The cryptocurrency market’s focus has shifted over the course of 2018. Earlier this year, we saw an attempt to put everything on to the blockchain – including entire industries that may or may not have benefitted from the attempt. Now, as the prolonged market downturn approaches its first anniversary, the focus seems to be on maturing the technology itself. Ultimately, this will benefit the market long-term and help provide infrastructure for later projects.
Maker and the associated MKR and Dai coins are an example of this trend. Presented as a stablecoin pegged to the US Dollar, Dai coins are unique compared with other asset-backed stablecoins. Where traditional stablecoins like Tether (USDT) are backed by a private entity holding large sums of USD, Maker’s Dai coin is instead backed directly by investor collateral.
A Decentralized Stablecoin

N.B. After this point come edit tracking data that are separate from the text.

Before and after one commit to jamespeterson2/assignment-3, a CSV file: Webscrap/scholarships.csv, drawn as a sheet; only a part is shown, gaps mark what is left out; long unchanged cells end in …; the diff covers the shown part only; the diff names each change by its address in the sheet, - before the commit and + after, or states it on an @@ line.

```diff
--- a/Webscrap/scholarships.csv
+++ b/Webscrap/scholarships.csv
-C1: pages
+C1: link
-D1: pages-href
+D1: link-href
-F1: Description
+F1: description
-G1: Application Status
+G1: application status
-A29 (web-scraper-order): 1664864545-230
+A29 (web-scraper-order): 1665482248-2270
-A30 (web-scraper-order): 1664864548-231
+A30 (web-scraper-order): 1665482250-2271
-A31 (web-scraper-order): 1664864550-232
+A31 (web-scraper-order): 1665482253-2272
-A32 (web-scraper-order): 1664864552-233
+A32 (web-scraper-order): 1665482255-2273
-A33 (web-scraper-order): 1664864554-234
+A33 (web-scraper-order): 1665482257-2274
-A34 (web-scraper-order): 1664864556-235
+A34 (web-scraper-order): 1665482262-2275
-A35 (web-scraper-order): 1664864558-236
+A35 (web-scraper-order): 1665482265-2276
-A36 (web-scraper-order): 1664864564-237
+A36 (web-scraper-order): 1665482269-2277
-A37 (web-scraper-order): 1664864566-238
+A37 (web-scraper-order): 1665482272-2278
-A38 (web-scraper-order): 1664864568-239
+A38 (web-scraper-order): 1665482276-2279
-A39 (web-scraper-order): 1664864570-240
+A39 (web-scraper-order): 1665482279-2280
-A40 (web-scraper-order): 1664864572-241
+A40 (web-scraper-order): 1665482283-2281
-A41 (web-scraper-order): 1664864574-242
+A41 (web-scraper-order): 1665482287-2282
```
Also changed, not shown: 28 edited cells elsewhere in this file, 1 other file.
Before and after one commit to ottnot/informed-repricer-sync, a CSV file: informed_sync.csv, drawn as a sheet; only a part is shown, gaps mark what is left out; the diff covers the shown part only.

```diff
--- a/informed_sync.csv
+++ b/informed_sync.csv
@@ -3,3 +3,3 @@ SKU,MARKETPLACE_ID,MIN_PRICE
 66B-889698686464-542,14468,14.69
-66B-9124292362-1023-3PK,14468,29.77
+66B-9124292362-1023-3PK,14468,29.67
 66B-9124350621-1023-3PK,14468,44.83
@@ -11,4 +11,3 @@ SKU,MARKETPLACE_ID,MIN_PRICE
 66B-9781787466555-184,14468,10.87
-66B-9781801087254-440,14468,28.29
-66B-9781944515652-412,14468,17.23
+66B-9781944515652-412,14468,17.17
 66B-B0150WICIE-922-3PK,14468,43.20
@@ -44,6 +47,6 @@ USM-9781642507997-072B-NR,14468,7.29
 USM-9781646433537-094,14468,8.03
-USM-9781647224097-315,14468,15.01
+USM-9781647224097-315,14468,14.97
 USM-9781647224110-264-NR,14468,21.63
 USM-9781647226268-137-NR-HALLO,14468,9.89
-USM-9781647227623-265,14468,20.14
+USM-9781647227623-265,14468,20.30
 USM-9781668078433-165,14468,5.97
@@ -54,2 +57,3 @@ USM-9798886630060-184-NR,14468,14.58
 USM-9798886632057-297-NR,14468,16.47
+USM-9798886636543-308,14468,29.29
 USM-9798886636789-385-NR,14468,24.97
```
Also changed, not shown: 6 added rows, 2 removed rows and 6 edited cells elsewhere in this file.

When discussing Maker, there are two coins to consider – MKR and Dai. MKR serves as a utility token and governance token – it can be used to vote on the terms of Dai contracts offered, or to pay back fees on the Dai ‘loans’ issued by smart contract. As such, it is not pegged to the US Dollar. Instead, it has more in common with the average token available on cryptocurrency exchanges.
Dai, on the other hand, is a pegged stablecoin available directly through the Maker system. Collateralized Debt Positions, or CDPs, are smart contracts that automatically shift collateral into Dai coins. Collateral is held in the form of Ether (ETH) and is returned to the user when the Dai coins are paid back into the system. Should the price of ETH start to drop, the CDP triggers an auction. This mechanism ensures that the collateral is always an appropriate value to support the Dai coin’s pegging to $1 USD per unit.
The Stablecoin Scramble
Prior to 2018, investors had few options in the stablecoin market. If they wanted a less volatile store of value, they had to use Tether. Tether is a pegged stablecoin produced by Tether Limited and supposedly backed by a considerable amount of US Dollars held in trust. However, Tether’s lack of transparency and willingness to create more USDT has left investors suspicious. Further, their refusal to submit to a public audit opened the window for additional stablecoins.
Maker may be one of the most decentralized options available, but they are far from the only alternative. Winklevoss Twins run exchange Gemini produced the Gemini Dollar, while Coinbase introduced the USD Coin. Both groups are US-based and subject to considerably more oversight than the shadowy organization that produced Tether.
Article By: Adam Stone